§ What you are asked to do:
Work through the entries that follow and state how many lines contain the word "team". Only the number is wanted.

Web document revisions:
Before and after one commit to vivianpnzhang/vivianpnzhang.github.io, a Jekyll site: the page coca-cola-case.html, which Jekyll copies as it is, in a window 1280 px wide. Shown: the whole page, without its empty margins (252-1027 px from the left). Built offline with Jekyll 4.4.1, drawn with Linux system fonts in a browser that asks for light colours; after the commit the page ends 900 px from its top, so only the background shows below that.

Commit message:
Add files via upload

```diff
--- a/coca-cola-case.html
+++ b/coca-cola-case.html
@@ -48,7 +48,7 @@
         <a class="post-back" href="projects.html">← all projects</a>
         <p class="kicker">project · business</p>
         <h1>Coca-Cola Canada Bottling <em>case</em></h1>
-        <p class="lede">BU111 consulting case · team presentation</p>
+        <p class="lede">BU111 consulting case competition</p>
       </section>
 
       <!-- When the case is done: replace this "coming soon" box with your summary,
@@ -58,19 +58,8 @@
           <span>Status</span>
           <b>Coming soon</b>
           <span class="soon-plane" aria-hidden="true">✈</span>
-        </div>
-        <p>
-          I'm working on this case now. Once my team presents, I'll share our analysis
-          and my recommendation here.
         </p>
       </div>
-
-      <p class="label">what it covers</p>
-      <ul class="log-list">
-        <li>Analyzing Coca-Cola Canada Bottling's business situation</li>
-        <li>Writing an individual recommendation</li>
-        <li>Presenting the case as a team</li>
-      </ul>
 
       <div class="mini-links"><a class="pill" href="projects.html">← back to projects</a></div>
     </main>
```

§ Reply:
3